So this podcast on altruism talked about the amygdala which is the part of the brain responsible for emotions and survival instincts. It is also designed to perceive advanced emotions like fear, sadness or even anger. The amygdalae (there’s two of them, one in each hemisphere) in altruists are as much as 8% larger than normal people. These people also tend to exhibit a higher level of benevolence than their not-so-perceptive counterparts and this is where the programming for more altruism comes in.
While we reference altruism primarily in the context of humans, most higher primates like rats, dolphins and dogs also display an impressive capacity to be altruistic with no knowledge or expectation of reward or recognition. This brings us to a rather basic question – is altruism purely genetic or can it be an acquired skill? If we look closely, our society in general has started to become more altruistic over time and we now care more about the welfare of strangers than we did in the past. A lot of it is environmental. It comes primarily from being in and around situations that bring out that trait in us. So it is clearly a learned skill, one we can have more of!
For the longest time I believed the truly altruistic were the ones that gave freely and anonymously. I assumed that they gave because they had so much of it. But it isn’t as much an indication of how much you have as it is of what you would like to do with it. As a child, when I lamented over something I didn’t have, my Dad would often say and I translate “Always look down to see how much more you have than someone else rather than look up to see how much less you have. If you can help those that have less than you, it is far more fulfilling than achieving something you crave instead.” That has stuck with me for life. I’m no Buddha. I still can be envious but then his words come back to me and create that calming effect I need.
Until recently, I was also very ambivalent about venerating wealthy donors like Bill/Melinda Gates or Warren Buffet or Sachin Tendulkar for their generosity. Yes they were doing good but didn’t they already have plenty, so why then was it such a big focus when they gave away a small portion of their fortune, only to be left with so much more? I held onto this belief for most of my life too. It’s only now as I get older do I think, does it really matter that they use their fame and attention to help provide resources to those less privileged? Instead of thinking that way, maybe a better way to look at it is – what is more befitting than using one’s social stature to bring about prosperity in the world! If nothing else, it might inspire others among us to emulate them which is several times better than aspiring towards the fashion goals of our famous celebrities.

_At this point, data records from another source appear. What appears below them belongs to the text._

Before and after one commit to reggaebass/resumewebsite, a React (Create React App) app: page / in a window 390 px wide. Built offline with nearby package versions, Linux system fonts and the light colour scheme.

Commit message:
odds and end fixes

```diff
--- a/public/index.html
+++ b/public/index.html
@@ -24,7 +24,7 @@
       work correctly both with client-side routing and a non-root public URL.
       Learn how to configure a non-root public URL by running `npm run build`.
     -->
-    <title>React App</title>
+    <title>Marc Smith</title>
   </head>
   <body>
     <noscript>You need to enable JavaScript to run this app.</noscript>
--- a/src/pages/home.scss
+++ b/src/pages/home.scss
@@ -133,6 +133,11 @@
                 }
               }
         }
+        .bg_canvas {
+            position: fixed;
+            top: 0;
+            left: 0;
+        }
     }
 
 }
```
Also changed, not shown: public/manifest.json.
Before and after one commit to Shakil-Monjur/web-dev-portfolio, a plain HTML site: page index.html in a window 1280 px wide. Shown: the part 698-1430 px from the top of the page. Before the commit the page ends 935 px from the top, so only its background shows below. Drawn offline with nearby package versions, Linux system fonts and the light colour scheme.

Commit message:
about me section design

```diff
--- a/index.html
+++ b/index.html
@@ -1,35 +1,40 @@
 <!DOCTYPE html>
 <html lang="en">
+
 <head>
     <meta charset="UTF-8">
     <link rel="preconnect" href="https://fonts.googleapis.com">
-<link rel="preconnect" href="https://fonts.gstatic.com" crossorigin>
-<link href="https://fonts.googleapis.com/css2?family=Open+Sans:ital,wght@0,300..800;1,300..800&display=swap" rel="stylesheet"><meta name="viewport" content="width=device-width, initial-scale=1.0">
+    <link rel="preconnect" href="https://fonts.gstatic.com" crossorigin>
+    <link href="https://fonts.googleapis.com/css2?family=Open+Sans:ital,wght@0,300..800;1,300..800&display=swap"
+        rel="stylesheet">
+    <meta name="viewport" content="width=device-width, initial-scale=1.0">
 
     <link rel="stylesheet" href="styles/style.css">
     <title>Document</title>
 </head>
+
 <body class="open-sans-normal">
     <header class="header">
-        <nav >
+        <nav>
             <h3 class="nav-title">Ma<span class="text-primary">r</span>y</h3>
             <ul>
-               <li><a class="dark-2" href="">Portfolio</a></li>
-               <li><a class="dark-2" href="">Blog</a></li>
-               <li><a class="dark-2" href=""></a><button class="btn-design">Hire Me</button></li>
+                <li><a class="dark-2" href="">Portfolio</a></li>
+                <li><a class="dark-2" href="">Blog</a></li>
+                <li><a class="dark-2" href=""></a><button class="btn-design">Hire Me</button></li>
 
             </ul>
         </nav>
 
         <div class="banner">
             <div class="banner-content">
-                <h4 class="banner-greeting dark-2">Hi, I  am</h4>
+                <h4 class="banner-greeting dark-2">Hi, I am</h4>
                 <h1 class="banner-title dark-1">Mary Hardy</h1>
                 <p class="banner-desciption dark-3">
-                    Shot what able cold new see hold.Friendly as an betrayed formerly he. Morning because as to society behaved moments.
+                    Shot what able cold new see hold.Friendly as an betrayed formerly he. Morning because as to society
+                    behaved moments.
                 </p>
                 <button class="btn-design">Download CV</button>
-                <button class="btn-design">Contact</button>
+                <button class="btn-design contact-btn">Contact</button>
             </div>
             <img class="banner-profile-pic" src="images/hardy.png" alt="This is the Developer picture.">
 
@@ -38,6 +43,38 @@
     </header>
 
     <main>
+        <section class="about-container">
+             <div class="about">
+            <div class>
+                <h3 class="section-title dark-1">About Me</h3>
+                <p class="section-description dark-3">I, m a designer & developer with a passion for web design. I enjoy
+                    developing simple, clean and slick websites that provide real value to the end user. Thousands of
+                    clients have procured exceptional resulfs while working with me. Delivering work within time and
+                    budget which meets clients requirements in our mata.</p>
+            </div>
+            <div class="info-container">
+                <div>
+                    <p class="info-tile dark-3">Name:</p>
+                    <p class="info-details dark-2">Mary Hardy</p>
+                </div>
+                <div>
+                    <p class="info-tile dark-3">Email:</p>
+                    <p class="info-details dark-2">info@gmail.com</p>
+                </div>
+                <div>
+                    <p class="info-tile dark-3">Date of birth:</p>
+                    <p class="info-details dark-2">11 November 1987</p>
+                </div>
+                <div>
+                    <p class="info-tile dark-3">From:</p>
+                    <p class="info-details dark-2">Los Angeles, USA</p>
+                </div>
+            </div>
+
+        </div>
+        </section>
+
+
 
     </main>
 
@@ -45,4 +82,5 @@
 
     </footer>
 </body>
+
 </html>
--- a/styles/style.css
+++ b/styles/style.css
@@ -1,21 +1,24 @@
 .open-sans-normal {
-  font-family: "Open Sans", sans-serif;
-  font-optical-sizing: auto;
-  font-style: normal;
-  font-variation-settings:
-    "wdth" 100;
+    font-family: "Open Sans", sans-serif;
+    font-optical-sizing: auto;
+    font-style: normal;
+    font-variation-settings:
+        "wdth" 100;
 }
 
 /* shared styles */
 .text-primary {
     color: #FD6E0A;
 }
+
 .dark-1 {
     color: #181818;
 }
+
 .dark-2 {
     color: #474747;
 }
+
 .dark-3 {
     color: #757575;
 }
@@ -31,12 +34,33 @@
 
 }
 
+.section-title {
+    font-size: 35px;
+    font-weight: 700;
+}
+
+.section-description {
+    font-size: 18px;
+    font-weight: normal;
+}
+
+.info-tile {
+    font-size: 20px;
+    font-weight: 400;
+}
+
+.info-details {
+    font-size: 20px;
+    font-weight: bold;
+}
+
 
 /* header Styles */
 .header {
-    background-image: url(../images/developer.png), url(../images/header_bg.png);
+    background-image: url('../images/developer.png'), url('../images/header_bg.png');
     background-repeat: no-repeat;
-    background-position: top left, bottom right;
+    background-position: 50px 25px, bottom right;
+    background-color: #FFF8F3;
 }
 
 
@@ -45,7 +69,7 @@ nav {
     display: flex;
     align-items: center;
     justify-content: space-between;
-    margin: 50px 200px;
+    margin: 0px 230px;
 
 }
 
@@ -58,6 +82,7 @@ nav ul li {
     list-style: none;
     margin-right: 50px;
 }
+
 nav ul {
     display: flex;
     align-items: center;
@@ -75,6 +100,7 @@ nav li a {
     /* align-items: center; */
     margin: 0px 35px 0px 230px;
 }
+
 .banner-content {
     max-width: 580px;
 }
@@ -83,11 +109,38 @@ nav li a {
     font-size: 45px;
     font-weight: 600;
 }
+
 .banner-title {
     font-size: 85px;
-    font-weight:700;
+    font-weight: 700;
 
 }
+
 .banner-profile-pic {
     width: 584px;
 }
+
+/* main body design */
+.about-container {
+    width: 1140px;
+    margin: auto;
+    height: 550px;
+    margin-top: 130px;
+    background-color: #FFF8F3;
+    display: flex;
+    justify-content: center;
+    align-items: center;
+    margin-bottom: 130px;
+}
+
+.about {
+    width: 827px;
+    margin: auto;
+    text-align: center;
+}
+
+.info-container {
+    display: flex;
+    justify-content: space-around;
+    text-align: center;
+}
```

There’s no doubt that altruism is a positive trait to have. How much then is good and how much is considered going overboard? I guess if you do it without endangering your loved ones or demanding the same of them, you are within the boundaries of a healthy need to help. That being said, I believe I am selectively altruistic. I will donate to causes I believe in or will help hold the door for a mom pushing a stroller and carrying an armful of groceries. I might even help carry her bags for her if she will allow it. However, I will think twice and probably not help someone trying to load their vehicle in a parking lot or give a hitchhiker a ride. While I’ve often wondered if I am being prejudicial or cold, I think the desire to be safe and alive, far exceeds my desire to help someone. Maybe I’ve watched too many movies or heard of too many abductions and molestations to risk it myself.
I sincerely hope the other things I do make up for my lack in situations where I choose not to help. I could help so many more if I continued to stay alive. 🙂